Brailsford stunned by claims
Dave Brailsford has described as "jaw dropping" the report by the USADA which branded Lance Armstrong a "serial cheat".
According to USADA, Armstrong led "the most sophisticated, professionalised and successful doping programme that sport has ever seen".
Eleven of Armstrong's former team-mates testified against him, including Michael Barry, who rode at Team Sky under Brailsford despite their zero tolerance policy.
According to USADA chief executive Travis T Tygart, there was "conclusive and undeniable proof" of a team-run doping conspiracy at Armstrong's former US Postal Service Pro Cycling Team.
The Texan has always denied doping. In August he chose not to fight the doping charges filed against him, saying he was "finished with this nonsense" and insisting he was innocent.
But USADA released their 'reasoned decision' behind their decision to strip him of his seven Tour de France titles and hand him a lifetime ban.
British Cycling performance director Brailsford was staggered by the extent of the systemic doping revealed and told BBC Five Live: "It is shocking, it's jaw dropping and it is very unpleasant, it's not very palatable and anybody who says it is would be lying wouldn't they?"
The reasoned decision document said: "USADA has found proof beyond a reasonable doubt that Lance Armstrong engaged in serial cheating through the use, administration and trafficking of performance-enhancing drugs and methods and that Armstrong participated in running in the US Postal Service Team as a doping conspiracy."

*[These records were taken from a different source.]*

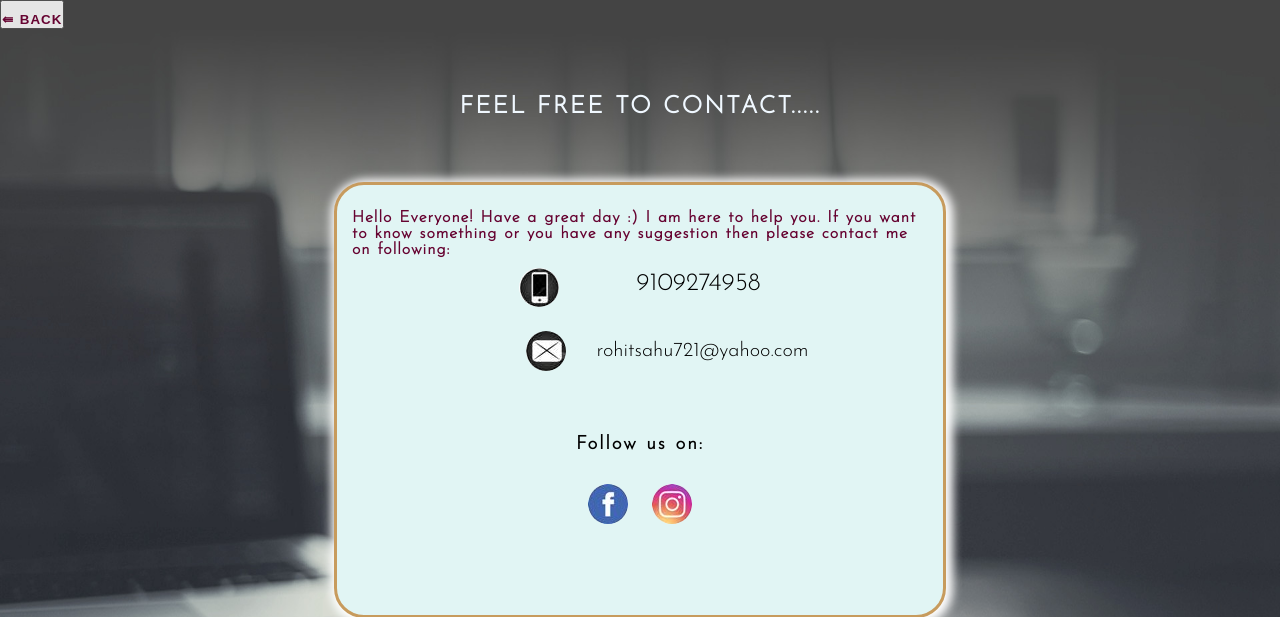
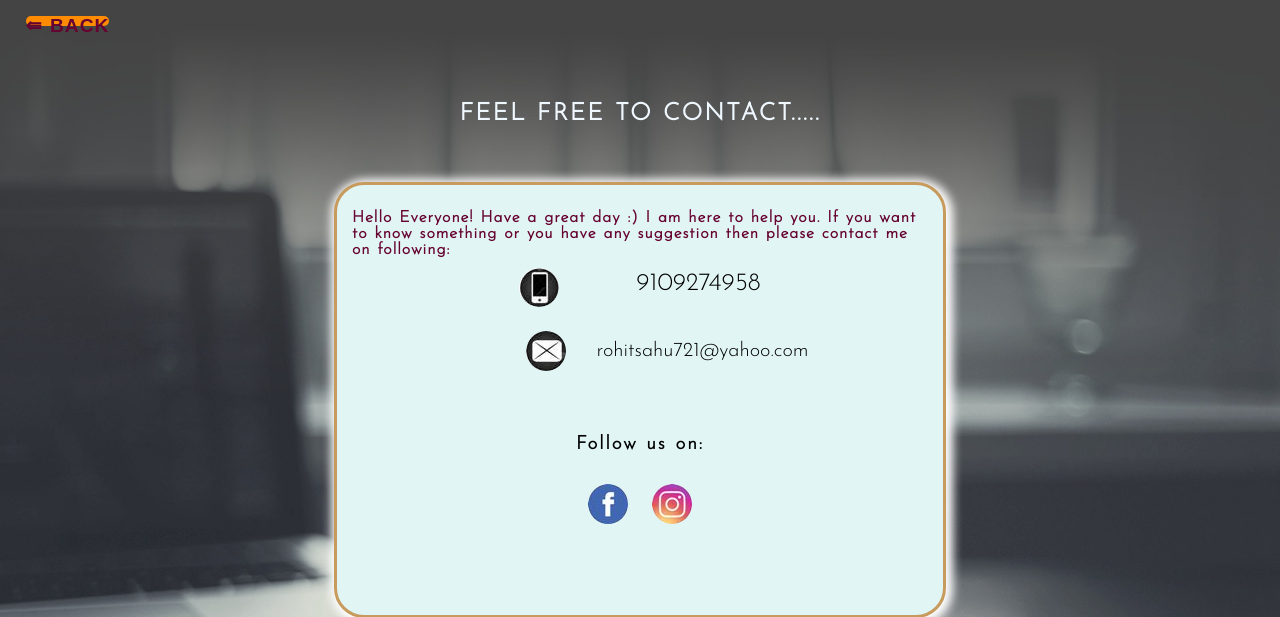
Before and after one commit to auratus/rohittechnical.github.io, a PHP site: page /contactus.html in a window 1280 px wide. Shown: the top 617 px of the page. Run offline with PHP 8.4, Linux system fonts and the light colour scheme.

Commit message:
Update contactuscss.css

```diff
--- a/contactuscss.css
+++ b/contactuscss.css
@@ -14,6 +14,23 @@ body{
 	background-size: 100% 100%;
 	background-repeat: no-repeat;
 }
+
+
+		#back_button button{
+			border-style: none;
+			border-radius: 8px;
+			background-color: #FF8C00;
+			margin: 2vh 0 0 2vw;
+		}
+
+		#back_button button:hover{
+			cursor: pointer;
+		}
+
+		#back_button button p{
+			font-size: 1.5vw;
+			line-height: 0;
+		}
 
 h2{
 	text-align: center;
```
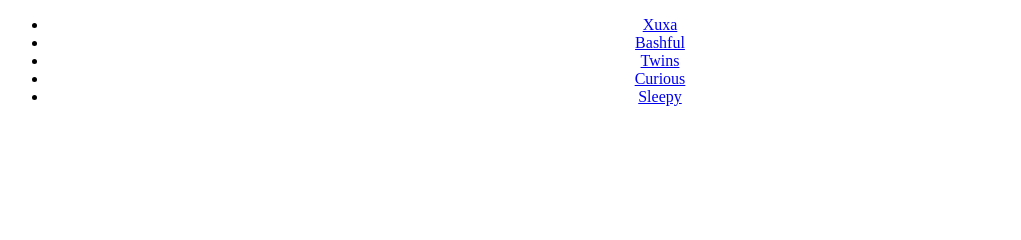
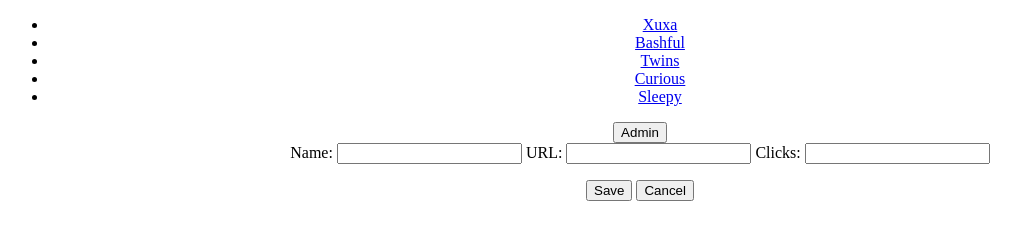
Before and after one commit to raiscake/cat-clicker, a plain HTML site: page index.html in a window 1280 px wide. Shown: the whole page, without its empty margins (0-1021 px from the left). Drawn offline with Linux system fonts and the light colour scheme.

Commit message:
Add basic admin form

```diff
--- a/index.html
+++ b/index.html
@@ -13,6 +13,27 @@
         <div class="cat-display">
 
         </div>
+        <div class="admin-display">
+            <button class="admin-button">Admin</button>
+            <div class="admin-form">
+                <label>
+                    Name:
+                    <input type="text">
+                </label>
+                <label>
+                    URL:
+                    <input type="url">
+                </label>
+                <label>
+                    Clicks:
+                    <input type="number" min="0">
+                </label>
+                <p>
+                    <button>Save</button>
+                    <button>Cancel</button>
+                </p>
+            </div>
+        </div>
     </body>
     <script src="js/app.js"></script>
 </html>
--- a/js/app.js
+++ b/js/app.js
@@ -81,6 +81,10 @@ var catView = {
     }
 };
 
+var adminView = {
+
+}
+
 // -------- CONTROLLER ------------ //
 
 var controller = {
```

USADA claimed Armstrong, 41, supplied banned drugs to other riders on the team, pressured them into participating in the doping programme and threatened to get them removed from the team if they refused.

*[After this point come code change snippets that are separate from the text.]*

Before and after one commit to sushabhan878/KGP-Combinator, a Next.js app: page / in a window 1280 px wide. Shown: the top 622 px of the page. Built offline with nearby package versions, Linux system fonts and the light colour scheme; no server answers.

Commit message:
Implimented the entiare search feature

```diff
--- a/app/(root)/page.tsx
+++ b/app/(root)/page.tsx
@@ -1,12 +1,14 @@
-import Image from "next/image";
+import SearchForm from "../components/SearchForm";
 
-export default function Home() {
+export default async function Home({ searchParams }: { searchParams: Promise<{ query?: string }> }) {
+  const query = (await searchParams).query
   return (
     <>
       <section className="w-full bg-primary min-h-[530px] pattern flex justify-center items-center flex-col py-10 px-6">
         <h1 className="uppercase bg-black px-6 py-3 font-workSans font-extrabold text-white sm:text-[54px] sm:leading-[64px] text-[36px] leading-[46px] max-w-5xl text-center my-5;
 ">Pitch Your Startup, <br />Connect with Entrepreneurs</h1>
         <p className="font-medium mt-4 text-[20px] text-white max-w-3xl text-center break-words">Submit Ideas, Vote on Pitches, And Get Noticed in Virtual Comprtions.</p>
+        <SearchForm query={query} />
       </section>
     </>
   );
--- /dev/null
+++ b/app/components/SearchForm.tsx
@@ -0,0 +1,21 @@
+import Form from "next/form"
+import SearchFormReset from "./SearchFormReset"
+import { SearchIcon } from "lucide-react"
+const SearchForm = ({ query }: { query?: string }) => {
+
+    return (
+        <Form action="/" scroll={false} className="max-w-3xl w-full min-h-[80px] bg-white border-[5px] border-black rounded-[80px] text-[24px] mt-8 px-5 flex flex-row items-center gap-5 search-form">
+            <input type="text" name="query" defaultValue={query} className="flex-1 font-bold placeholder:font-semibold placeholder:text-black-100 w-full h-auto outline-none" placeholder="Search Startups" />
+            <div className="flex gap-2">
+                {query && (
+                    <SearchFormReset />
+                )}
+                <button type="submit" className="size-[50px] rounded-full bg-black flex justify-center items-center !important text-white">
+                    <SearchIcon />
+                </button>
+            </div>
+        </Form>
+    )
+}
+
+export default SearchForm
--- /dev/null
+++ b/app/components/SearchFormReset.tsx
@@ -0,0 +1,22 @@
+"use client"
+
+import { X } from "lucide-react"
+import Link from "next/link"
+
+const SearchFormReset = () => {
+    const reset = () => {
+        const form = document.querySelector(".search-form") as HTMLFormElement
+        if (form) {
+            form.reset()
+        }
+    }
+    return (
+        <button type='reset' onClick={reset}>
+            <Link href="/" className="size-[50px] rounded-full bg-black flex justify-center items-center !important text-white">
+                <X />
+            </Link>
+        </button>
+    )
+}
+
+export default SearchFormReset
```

For Brailsford, such action appeared to show how far the sport had fallen morally and he understands why people would question outstanding performances.
He said: "You can see how the sport got lost in itself and got more and more extreme because it seemed to be systematic and everybody seemed to be doing it at the time - it completely and utterly lost its way and I think it lost its moral compass.
"Everybody has recalibrated and several teams like ourselves are hell-bent on doing it the right way and doing it clean.
"The challenge is that it is understandable now for people to look at any results in cycling and question that."